item Farrar, Robert - Bob
item Ridgway, Richard

Submitted to: Journal of Entomological Sciences
Publication Type: Peer Reviewed Journal
Publication Acceptance Date: 7/19/1999
Publication Date: N/A
Citation: N/A

Interpretive Summary: Commercial agriculture continues to rely heavily on chemical pesticides for insect pest control, despite problems with environmental contamination, worker exposure, and residues in agricultural products. Nuclear polyhedrosis viruses (NPVs) are naturally occurring viruses that infect only insects and some other arthropods. They are promising alternatives to pesticides for many important pests, especially caterpillars. Several NPVs are under commercial development, or are candidates for commercial development, as biological pesticides. These include the NPVs of the celery looper (AfMNPV), the alfalfa looper (AcMNPV), the corn earworm (HzSNPV), and beet armyworm (SeMNPV). However, in order for growers to select the most efficacious viruses for use on their crops, data comparing these viruses in side-by-side tests are needed. Toward this end, we compared different viruses against five important pest caterpillars: the corn earworm, tobacco budworm, fall armyworm, beet armyworm, and diamondback moth. Distinct differences among viruses were found. These results will aid in the development of effective and economical use patterns for NPVs in practical insect pest management programs. This will, in turn, reduce the use of chemical pesticides and problems of contamination, worker exposure, and residues.

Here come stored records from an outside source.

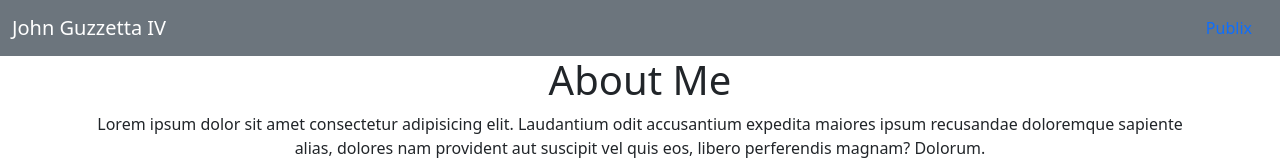
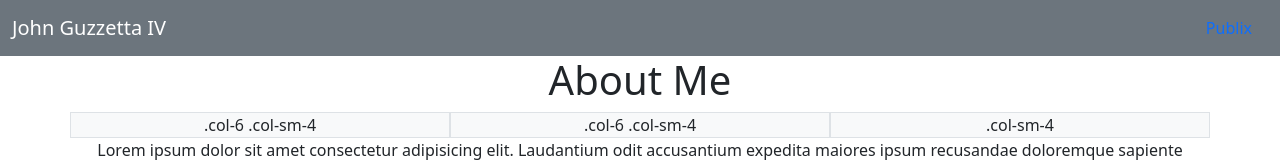
Before and after one commit to Guzzemetti/showcase, a React (Create React App) app in the folder portfolio/: page / in a window 1280 px wide. Shown: the top 166 px of the page. Built offline with nearby package versions, Linux system fonts and the light colour scheme.

Commit message:
Added a row for the About Me

```diff
--- a/portfolio/src/components/About/About.js
+++ b/portfolio/src/components/About/About.js
@@ -1,5 +1,6 @@
 import 'bootstrap/dist/css/bootstrap.min.css';
-import './About.css'
+import './About.css';
+import { Col, Row } from 'reactstrap'
 
 function About(){
     return (
@@ -7,6 +8,28 @@ function About(){
         <div className='container'>
             <div>
                 <h1> About Me</h1>
+                <Row>
+    <Col
+      className="bg-light border"
+      sm="4"
+      xs="6"
+    >
+      .col-6 .col-sm-4
+    </Col>
+    <Col
+      className="bg-light border"
+      sm="4"
+      xs="6"
+    >
+      .col-6 .col-sm-4
+    </Col>
+    <Col
+      className="bg-light border"
+      sm="4"
+    >
+      .col-sm-4
+    </Col>
+  </Row>
                 <p>Lorem ipsum dolor sit amet consectetur adipisicing elit. Laudantium odit accusantium expedita maiores ipsum recusandae doloremque sapiente alias, dolores nam provident aut suscipit vel quis eos, libero perferendis magnam? Dolorum.</p>
             </div>
         </div>
```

Technical Abstract: The potencies of two or three nuclear polyhedrosis viruses (NPVs), selected from among those of the alfalfa looper, Anagrapha falcifera (Kirby), (AfMNPV), the celery looper, Autographa californica (Speyer), (AcMNPV), the corn earworm, Helicoverpa zea (Boddie), (HzSNPV), and the beet armyworm, Spodoptera exigua (H¿bner), (SeMNPV), were compared in side-by-side bioassays against five insect species. Each insect species was tested at a different time, but, for each species, all viruses were tested at the same time. Against the corn earworm, HzSNPV was the most potent; AcMNPV, the least potent; and AfMNPV, intermediate. AcMNPV, AfMNPV, and HzSNPV were of similar and high potency against the tobacco budworm, Heliothis virescens (F.). SeMNPV was more potent than either AcMNPV or AfMNPV against the beet armyworm. AcMNPV and AfMNPV were of similar but low potency against the fall armyworm, Spodoptera frugiperda (J. E. Smith). AcMNPV was more potent than AfMNPV against the diamondback moth, Plutella xylostella (L.). Those viruses that were the most potent generally also killed their hosts faster than did the other viruses. In most cases, increasing dosage also resulted in faster kill. However, differences in speed of kill were usually small (less than 1 d) and thus may not be of practical importance in pest management programs. These results should be useful both in the selection of natural virus strains for use against particular pests and in the selection of viruses as candidates for genetic engineering to improve their speed of action.